**Exercise data**.
____________________

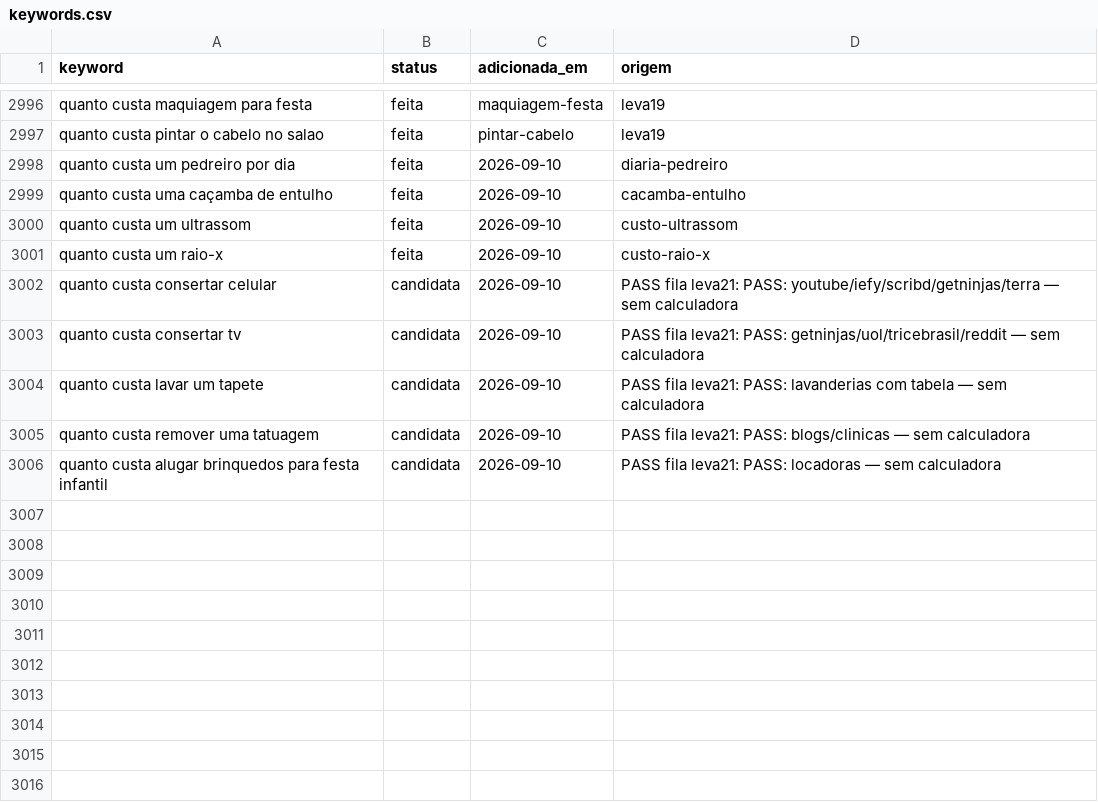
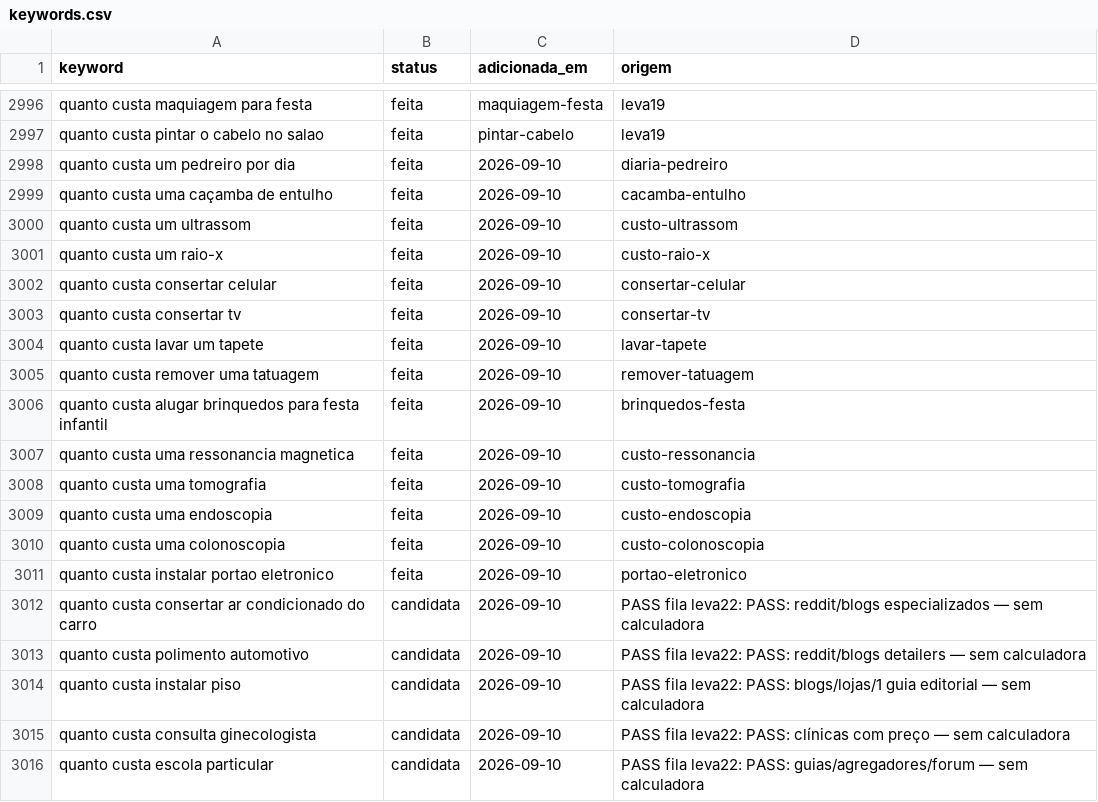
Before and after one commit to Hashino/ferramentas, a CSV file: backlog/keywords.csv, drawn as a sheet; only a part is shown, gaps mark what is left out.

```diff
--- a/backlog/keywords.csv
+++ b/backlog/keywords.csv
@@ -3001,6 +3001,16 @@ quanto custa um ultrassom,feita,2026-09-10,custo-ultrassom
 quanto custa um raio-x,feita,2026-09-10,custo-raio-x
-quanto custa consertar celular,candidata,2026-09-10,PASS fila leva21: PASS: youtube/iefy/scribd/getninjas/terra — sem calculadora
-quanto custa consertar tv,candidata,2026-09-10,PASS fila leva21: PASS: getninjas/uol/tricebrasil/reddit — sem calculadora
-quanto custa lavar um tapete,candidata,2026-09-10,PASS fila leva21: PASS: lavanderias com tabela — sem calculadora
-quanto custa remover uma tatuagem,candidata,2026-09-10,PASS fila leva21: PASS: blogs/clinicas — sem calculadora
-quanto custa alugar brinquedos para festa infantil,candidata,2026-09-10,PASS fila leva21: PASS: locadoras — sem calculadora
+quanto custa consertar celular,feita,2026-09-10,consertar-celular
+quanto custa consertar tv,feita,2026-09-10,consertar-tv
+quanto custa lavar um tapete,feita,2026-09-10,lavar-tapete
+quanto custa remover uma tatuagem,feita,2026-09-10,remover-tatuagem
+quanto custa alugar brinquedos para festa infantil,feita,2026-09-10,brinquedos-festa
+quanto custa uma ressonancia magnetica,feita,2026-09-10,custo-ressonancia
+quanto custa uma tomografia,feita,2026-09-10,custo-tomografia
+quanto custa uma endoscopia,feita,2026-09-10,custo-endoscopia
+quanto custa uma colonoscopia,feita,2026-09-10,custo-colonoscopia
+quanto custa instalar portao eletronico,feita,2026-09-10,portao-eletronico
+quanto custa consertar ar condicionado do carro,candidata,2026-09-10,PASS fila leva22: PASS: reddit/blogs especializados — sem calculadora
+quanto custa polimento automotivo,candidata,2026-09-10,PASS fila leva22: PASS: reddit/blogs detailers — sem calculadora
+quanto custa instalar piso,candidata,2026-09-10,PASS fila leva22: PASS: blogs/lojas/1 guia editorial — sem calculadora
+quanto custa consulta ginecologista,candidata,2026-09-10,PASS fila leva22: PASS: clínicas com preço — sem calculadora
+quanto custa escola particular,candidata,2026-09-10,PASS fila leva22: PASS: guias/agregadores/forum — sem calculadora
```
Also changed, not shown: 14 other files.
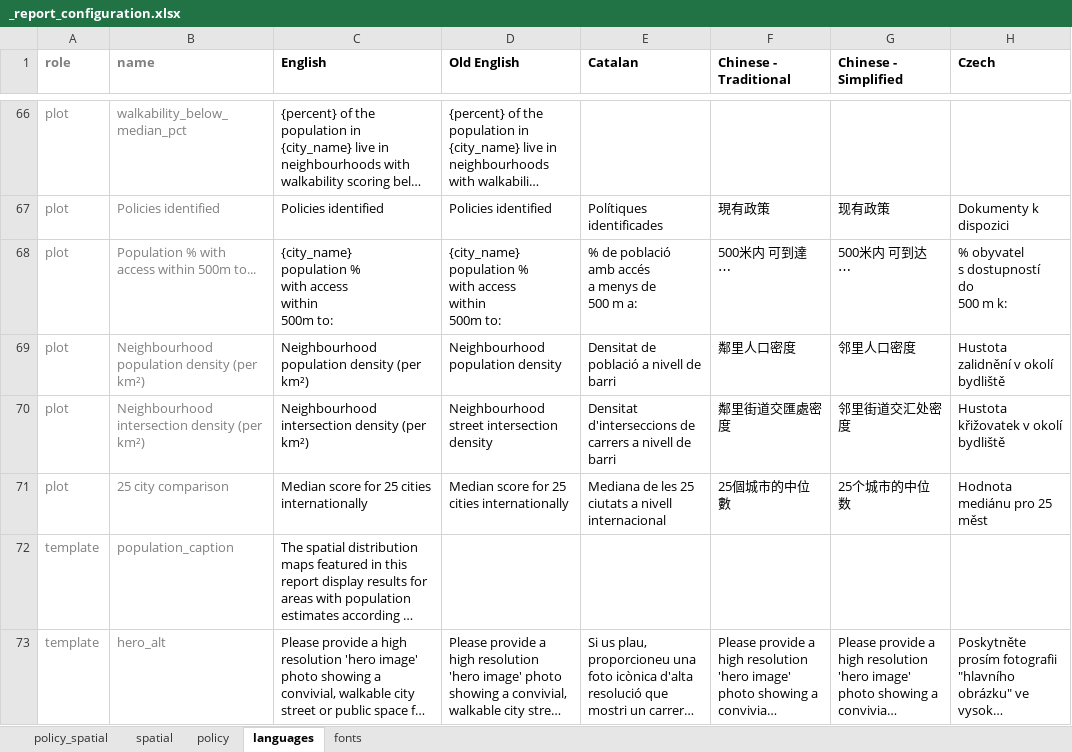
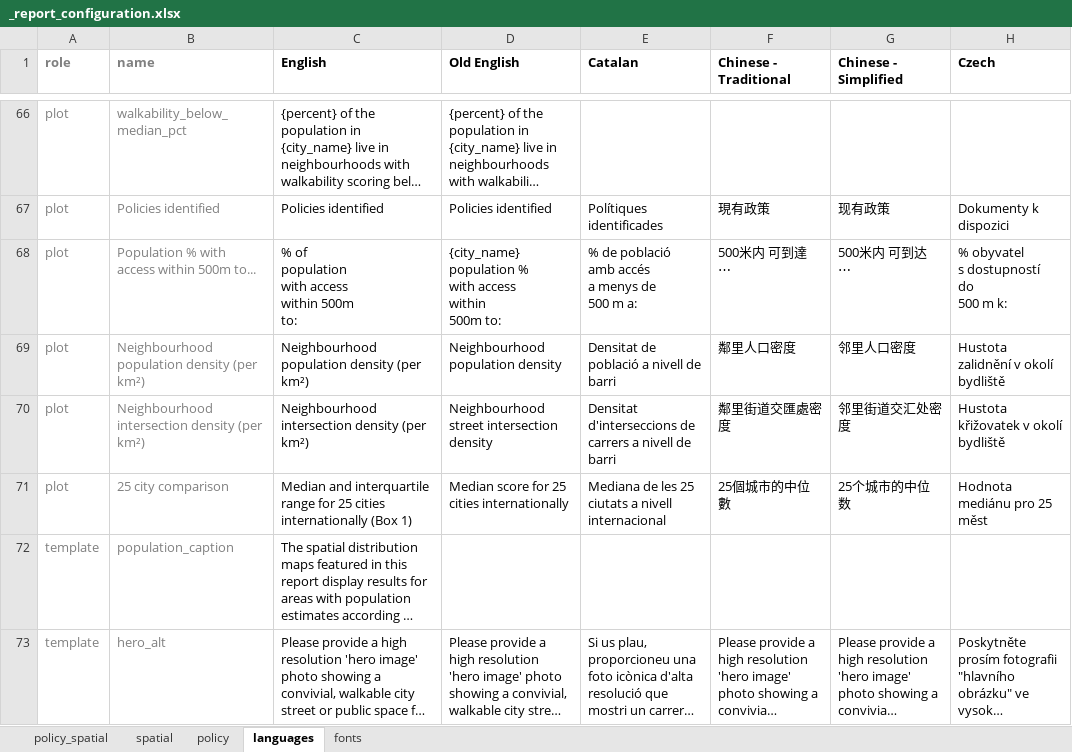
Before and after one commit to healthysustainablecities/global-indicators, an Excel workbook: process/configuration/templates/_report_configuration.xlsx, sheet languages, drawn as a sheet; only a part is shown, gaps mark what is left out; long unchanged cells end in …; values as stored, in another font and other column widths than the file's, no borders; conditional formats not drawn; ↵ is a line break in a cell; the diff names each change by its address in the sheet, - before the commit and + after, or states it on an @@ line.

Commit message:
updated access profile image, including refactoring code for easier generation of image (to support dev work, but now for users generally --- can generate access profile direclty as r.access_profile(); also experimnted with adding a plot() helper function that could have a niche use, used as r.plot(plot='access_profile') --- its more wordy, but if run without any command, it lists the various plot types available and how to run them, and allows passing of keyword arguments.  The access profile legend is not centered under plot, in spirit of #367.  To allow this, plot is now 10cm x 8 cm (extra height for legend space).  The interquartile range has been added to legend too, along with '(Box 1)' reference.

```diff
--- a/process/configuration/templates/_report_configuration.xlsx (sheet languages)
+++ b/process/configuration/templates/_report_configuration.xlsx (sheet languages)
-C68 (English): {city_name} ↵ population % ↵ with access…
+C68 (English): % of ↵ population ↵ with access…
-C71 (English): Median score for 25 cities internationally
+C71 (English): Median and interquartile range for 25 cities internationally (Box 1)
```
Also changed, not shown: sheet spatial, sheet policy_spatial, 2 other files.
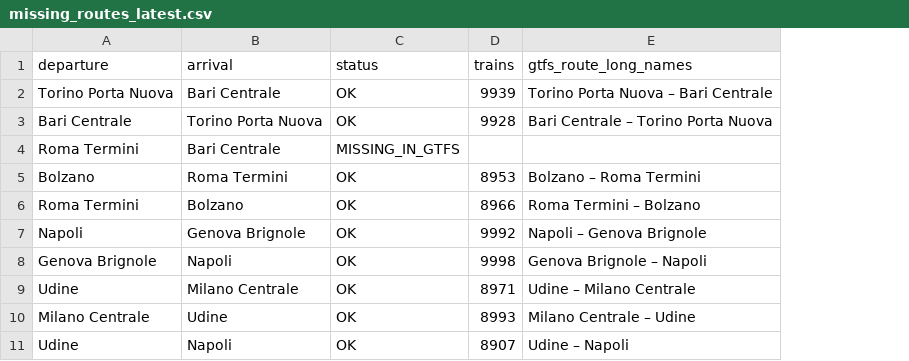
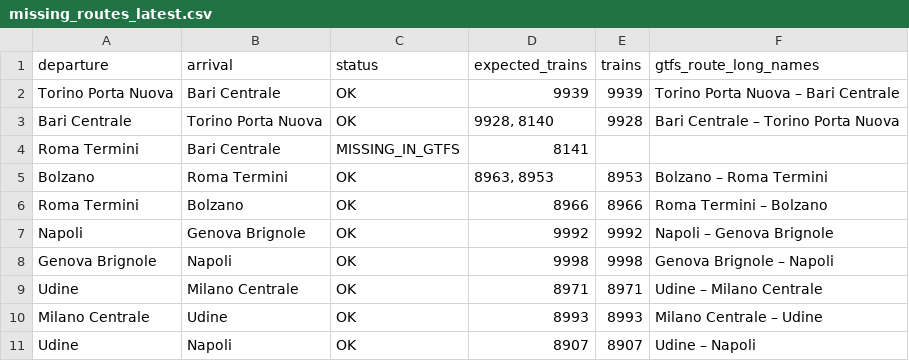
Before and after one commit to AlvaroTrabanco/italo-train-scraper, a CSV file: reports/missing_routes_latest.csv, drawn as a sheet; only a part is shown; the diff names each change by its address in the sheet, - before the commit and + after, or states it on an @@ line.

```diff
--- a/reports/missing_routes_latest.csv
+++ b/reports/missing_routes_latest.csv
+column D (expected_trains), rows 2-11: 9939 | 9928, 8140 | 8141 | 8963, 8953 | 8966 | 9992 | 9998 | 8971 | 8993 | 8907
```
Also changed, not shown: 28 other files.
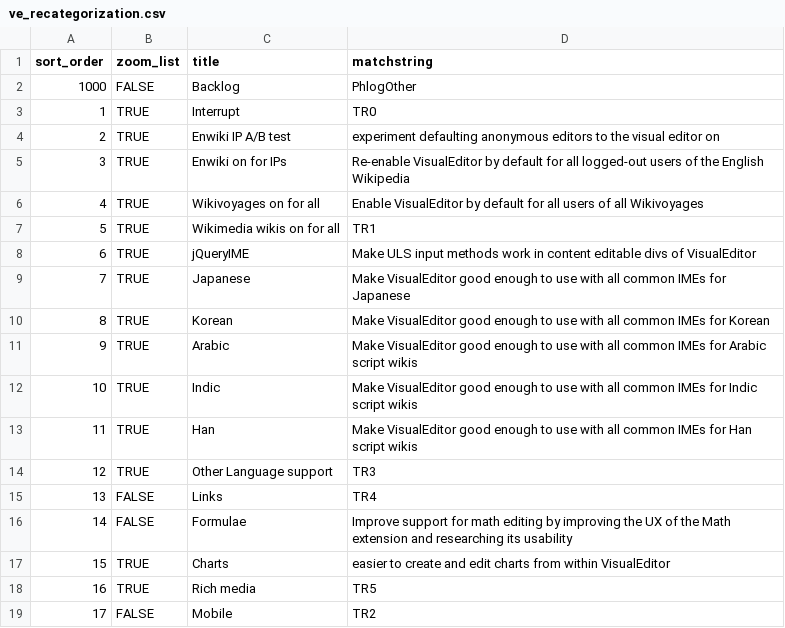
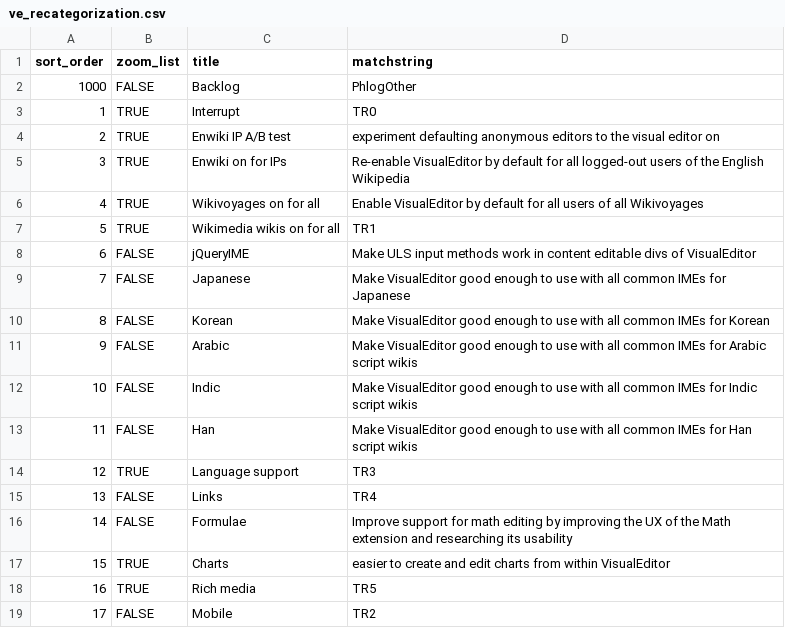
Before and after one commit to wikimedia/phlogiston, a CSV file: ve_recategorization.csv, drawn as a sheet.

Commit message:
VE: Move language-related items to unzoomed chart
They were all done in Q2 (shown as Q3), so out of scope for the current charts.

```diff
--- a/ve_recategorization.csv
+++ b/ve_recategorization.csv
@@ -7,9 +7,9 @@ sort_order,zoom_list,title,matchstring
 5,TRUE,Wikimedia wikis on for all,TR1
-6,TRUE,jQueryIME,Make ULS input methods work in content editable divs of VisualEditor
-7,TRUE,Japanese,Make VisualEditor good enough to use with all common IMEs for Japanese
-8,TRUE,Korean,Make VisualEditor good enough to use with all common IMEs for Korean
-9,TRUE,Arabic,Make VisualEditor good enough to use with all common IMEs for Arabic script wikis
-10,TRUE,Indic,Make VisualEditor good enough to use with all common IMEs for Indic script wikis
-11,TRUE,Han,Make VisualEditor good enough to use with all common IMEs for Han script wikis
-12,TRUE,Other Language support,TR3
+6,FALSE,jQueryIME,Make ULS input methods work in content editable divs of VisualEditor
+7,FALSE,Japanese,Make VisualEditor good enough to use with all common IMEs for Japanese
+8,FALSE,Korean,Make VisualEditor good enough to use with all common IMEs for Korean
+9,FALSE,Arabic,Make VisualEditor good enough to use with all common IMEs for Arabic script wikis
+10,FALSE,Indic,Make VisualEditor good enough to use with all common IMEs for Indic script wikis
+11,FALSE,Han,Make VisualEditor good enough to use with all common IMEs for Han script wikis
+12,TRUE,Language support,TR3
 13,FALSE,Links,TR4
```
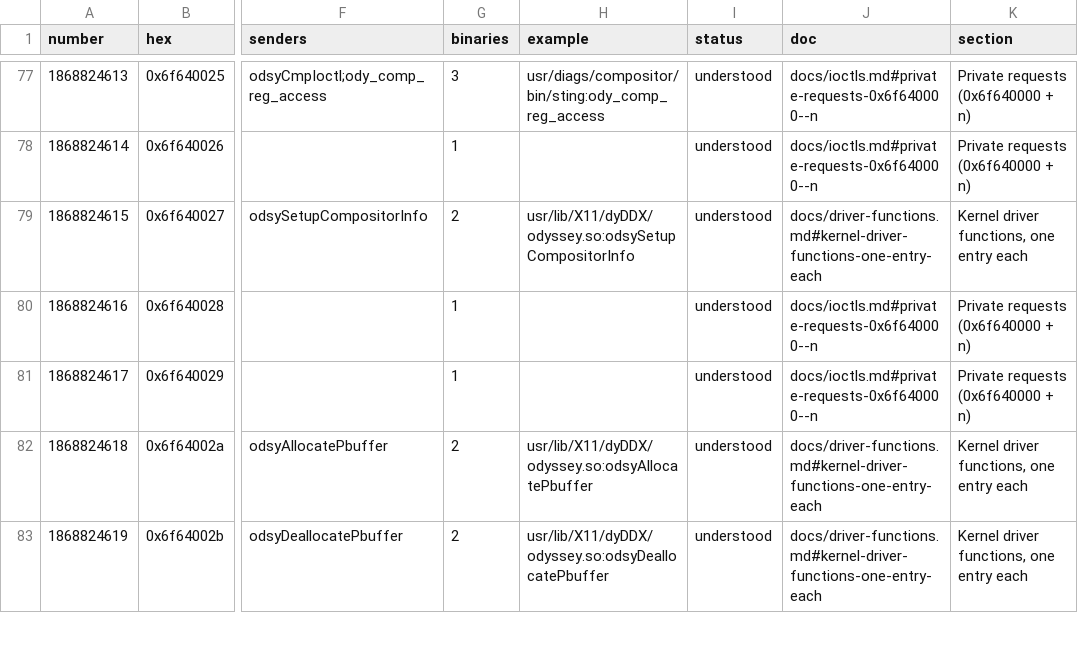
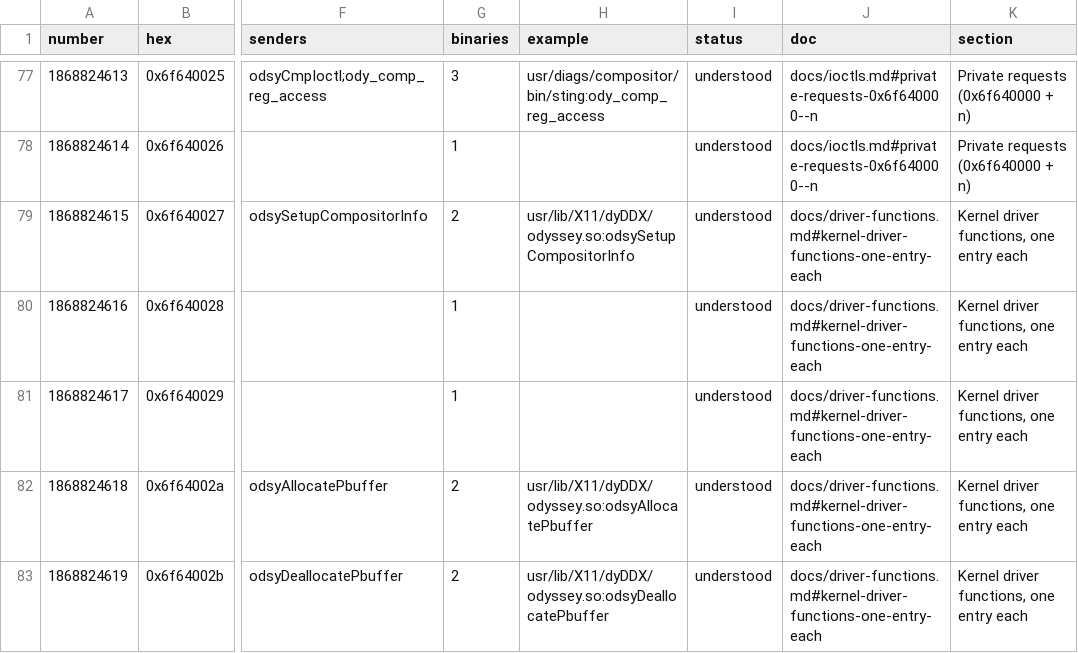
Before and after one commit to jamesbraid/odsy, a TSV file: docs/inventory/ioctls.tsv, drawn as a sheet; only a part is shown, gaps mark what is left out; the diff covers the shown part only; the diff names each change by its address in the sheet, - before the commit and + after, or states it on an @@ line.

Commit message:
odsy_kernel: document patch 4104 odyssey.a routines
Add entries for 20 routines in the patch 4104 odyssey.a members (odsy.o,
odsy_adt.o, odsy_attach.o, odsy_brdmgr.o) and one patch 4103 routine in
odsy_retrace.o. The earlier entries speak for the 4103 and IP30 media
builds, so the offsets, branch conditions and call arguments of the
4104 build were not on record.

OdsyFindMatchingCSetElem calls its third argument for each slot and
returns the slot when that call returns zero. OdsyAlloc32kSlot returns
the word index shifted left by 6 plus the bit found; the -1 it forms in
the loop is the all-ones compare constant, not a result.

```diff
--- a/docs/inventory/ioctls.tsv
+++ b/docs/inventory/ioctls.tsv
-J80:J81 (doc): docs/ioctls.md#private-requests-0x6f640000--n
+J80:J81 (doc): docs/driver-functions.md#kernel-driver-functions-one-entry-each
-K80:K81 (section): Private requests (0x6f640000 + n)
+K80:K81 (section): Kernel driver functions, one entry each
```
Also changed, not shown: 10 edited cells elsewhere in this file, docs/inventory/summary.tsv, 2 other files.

____________________

Filter the preceding entries down to the lines with "custo".

@@ -3001,6 +3001,16 @@ quanto custa um ultrassom,feita,2026-09-10,custo-ultrassom
 quanto custa um raio-x,feita,2026-09-10,custo-raio-x
+quanto custa uma ressonancia magnetica,feita,2026-09-10,custo-ressonancia
+quanto custa uma tomografia,feita,2026-09-10,custo-tomografia
+quanto custa uma endoscopia,feita,2026-09-10,custo-endoscopia
+quanto custa uma colonoscopia,feita,2026-09-10,custo-colonoscopia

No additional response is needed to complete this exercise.